Other major appearances of the polka in the 1900s were Frank Sinatra’s ‘Polka dot and moonbeans’ song in the 40s, Marilyn Monroe and other celebrities sporting them in the 50s, Twiggy and other icons in the 60s, Prince, Princess Diana and so many more in the 90s.
How to Wear Polka Dots
Polka dots have often been considered a pattern for playful feminity. This concept has been dragged by ladies with different ideologies for different reasons. However, these ideologies do not demean the fact that the polka dot pattern is in fact used to make a statement like other pattern in fashion.
- Polka dots are event selective. As playful and friendly as they may seem, they are not best suitable for dress appropriate formal events. For instance, a job interview; depending on the kind of job interview, wearing a polka dot might come off as tacky and unprofessional. If you are being interviewed for a creative position, a polka dot might help do you justice through its own creative appeal. However, if the job interview happens to be for a law firm, polka dots might not be suitable.

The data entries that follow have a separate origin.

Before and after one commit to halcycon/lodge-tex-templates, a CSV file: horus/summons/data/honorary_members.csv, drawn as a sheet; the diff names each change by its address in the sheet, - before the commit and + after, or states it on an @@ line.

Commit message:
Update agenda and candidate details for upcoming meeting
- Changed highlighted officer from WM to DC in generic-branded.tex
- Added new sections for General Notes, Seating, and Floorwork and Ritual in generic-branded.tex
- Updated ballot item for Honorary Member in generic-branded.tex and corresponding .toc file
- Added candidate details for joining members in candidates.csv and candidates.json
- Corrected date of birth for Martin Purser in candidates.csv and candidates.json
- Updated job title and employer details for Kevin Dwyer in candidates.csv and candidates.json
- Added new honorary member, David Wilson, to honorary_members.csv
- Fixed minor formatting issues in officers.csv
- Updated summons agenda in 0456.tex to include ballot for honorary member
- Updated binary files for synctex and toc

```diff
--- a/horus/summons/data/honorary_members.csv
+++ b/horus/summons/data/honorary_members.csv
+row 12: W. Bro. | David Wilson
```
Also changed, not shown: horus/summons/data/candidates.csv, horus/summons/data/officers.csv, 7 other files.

- Wearing polka dots for a date is also relative. This depends on the kind of date and what message you might want to send through your outfit. For a playful but elegant look, a formal dress with some dots might send the right message, while you might want to consider going on a completely dotted outfit when the date is casual and playful.
However, these rules should not necessarily guide you completely in your choices. Sometimes, you can let your fabric speak for you, or you can take charge and speak through your patterns.
It’s generally advised in fashion that you should pay extra attention, especially when combining patterns. When combining patterns like the polka dot, you should pay attention to the following facts:
- The polka dot pattern is a lot more lenient that others. Polka dots can be combined with strokes and floral patterns and still look chic, however, you would still need to be wary about color combinations.
- Wearing a dotted top and bottom outfit can also look quite acceptable; however, you would need to think twice about combining 3 polka dot colors on your outfit. Unless you’re on a trip to Disneyland, combining red, black and white dotted patterns might not be suitable.
- If you feel insecure about mixing patterns on your outfit, then best you wear only a single polka dot at a time. You can alternate between the numerous options available. From shoes, bags, accessories, hats and gloves with dotted patterns, fashion is all about creativity.